Group photo of attorneys from law firm Blish & Cavanagh, LLP

Could a mutual non-disclosure agreement (NDA) benefit you?

On Behalf of | Aug 30, 2022 | Employment Law

You’d really like to expand your operations or explore a collaborative project with another company, but you’re concerned about the potential misuse of your proprietary information.

This is where a mutual non-disclosure agreement can benefit you – and your potential collaborator. NDAs can help establish a basis for trust that facilitates open and honest communication between both parties.

What makes non-disclosure agreements effective?

When it comes to non-disclosure agreements, the maxim “an ounce of prevention is worth a pound of cure” always holds true. You want your agreements to be carefully drafted if you expect them to hold up in court if there’s a dispute down the line.

All mutual confidentiality agreements need to pay specific attention to the following:
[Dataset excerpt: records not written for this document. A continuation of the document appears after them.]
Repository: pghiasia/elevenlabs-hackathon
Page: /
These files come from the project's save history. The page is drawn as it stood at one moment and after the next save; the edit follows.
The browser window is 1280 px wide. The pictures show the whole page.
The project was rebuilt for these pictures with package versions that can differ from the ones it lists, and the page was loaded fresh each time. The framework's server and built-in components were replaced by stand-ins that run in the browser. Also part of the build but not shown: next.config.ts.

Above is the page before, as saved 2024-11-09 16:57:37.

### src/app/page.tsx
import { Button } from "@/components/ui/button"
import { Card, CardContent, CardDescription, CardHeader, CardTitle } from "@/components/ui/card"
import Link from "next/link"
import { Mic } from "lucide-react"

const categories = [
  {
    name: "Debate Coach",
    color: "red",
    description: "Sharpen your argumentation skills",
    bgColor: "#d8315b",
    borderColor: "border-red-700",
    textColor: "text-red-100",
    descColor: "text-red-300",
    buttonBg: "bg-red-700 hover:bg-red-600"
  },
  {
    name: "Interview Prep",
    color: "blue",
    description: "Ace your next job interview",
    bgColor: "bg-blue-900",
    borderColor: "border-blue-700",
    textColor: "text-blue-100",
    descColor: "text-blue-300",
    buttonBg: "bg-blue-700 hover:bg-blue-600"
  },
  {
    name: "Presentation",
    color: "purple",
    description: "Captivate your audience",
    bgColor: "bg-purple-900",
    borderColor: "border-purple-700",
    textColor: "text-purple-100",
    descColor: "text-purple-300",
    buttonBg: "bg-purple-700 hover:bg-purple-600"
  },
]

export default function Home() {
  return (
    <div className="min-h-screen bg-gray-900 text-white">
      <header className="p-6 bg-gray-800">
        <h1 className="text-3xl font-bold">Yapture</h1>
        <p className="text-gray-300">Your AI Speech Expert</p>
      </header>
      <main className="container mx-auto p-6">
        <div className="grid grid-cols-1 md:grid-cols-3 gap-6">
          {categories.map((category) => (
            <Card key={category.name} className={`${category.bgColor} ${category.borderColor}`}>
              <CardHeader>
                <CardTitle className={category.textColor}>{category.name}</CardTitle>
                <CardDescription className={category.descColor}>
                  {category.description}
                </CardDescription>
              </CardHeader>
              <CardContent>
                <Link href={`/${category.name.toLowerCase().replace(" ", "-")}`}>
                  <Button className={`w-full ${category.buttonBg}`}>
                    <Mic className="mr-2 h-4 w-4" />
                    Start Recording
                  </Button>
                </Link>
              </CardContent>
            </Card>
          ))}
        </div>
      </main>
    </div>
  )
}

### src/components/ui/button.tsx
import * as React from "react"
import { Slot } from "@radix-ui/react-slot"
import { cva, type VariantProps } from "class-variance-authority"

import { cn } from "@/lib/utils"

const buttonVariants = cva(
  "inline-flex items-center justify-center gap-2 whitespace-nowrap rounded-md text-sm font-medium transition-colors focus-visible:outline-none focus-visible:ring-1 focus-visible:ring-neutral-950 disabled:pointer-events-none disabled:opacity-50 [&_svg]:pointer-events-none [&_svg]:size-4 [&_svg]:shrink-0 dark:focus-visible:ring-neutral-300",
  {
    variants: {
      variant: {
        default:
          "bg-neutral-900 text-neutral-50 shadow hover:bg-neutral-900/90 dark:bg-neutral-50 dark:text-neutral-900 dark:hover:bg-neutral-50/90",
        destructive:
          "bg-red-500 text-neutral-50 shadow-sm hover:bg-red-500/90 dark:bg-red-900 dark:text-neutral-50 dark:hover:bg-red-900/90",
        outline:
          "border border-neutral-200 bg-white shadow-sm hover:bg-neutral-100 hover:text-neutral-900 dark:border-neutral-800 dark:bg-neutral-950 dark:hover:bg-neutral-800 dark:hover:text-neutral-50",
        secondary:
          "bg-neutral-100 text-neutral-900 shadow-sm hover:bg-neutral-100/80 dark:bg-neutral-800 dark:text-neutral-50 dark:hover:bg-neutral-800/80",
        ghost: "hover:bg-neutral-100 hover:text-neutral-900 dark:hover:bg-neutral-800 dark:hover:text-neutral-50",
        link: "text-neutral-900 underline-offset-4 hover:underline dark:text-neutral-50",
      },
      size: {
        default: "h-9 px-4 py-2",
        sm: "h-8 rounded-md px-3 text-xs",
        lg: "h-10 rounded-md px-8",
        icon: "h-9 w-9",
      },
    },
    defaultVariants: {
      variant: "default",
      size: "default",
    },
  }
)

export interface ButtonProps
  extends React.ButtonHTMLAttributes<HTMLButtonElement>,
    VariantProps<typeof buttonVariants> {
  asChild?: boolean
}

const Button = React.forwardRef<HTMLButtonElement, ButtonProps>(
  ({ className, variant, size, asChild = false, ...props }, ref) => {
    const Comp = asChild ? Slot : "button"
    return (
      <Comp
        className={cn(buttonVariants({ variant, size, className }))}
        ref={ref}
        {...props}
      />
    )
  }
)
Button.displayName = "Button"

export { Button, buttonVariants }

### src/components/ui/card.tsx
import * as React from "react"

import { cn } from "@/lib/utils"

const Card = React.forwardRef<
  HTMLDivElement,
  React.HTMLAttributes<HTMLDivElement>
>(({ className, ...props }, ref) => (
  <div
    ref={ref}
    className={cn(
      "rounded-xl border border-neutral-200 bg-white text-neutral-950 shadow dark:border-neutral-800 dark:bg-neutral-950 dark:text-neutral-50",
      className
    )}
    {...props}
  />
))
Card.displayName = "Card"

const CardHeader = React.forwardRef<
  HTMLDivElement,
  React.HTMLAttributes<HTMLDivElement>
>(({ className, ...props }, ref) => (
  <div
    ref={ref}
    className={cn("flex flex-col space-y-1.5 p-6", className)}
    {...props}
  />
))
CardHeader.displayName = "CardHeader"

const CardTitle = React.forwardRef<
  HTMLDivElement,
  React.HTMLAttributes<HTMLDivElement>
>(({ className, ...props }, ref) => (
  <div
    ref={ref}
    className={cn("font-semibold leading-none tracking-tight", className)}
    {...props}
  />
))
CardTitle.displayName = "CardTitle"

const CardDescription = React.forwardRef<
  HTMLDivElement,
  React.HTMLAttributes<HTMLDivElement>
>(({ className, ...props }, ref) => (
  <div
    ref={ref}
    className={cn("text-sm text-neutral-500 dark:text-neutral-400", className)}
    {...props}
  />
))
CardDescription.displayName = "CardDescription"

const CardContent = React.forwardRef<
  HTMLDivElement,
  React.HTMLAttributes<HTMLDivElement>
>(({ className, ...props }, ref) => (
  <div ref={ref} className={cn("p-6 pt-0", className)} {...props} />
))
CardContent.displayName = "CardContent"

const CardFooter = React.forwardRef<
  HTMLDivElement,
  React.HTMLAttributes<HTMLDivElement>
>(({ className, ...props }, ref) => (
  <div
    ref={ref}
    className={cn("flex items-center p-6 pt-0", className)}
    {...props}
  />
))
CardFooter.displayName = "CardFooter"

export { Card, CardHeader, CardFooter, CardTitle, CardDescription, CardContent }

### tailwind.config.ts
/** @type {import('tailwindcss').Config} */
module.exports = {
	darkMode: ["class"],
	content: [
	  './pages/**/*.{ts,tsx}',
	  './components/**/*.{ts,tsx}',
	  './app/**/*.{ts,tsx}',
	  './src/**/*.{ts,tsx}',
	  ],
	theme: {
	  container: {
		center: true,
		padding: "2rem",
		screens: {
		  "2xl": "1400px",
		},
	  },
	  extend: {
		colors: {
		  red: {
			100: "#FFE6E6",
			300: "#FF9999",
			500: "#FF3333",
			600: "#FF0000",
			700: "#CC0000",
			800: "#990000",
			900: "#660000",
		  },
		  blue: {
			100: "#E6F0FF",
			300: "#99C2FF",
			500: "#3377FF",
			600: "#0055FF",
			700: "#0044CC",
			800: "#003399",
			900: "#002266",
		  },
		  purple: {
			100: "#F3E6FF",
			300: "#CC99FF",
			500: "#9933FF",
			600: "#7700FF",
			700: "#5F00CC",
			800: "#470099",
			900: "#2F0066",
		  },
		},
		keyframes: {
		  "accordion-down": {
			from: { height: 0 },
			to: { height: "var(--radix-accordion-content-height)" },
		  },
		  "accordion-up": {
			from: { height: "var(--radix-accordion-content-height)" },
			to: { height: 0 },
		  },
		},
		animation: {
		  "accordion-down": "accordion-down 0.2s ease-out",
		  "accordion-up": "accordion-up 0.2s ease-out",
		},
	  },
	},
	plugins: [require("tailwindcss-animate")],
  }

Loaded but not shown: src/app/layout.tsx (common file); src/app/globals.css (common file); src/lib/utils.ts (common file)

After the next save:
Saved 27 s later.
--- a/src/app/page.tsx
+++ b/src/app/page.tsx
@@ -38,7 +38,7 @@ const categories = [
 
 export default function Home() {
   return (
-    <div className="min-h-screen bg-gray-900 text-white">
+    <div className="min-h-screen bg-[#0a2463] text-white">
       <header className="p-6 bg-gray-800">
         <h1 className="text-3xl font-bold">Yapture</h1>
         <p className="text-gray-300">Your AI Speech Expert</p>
  1. The parties involved: You want to make sure that you clearly define all parties to the agreement in a way that makes it perfectly clear that no additional parties can be “looped in” without an additional agreement.
  2. A definition of what is considered confidential: Never assume that this is understood. You may also want to carve out exclusions for information that the other party already possessed or anything that’s already public knowledge.
  3. The purpose of the disclosure: You want to clearly and narrowly define how the party on the receiving end of the proprietary information can use what they learn. That keeps either side from acting on the information to their exclusive interest.
  4. Safeguards and returns: You want to specify each party’s obligation to exercise reasonable (or even extraordinary) care to keep the exclusive information from being disclosed to third parties. You also want a clause that requires the other party to return documents, data and other proprietary information upon demand.
  5. Time limits: In today’s fast-moving business world, a confidentiality agreement can be limited in time to a year or two – or they can be virtually unlimited. The expiration date on your NDA has to make sense for the situation.


Non-disclosure agreements have gotten a bit of a bad rap over the last few years, but they’re really quite useful, especially if you’re looking for a sense of security before you let another company know about your most precious assets, ideas or plans. A well-written NDA can help your business thrive.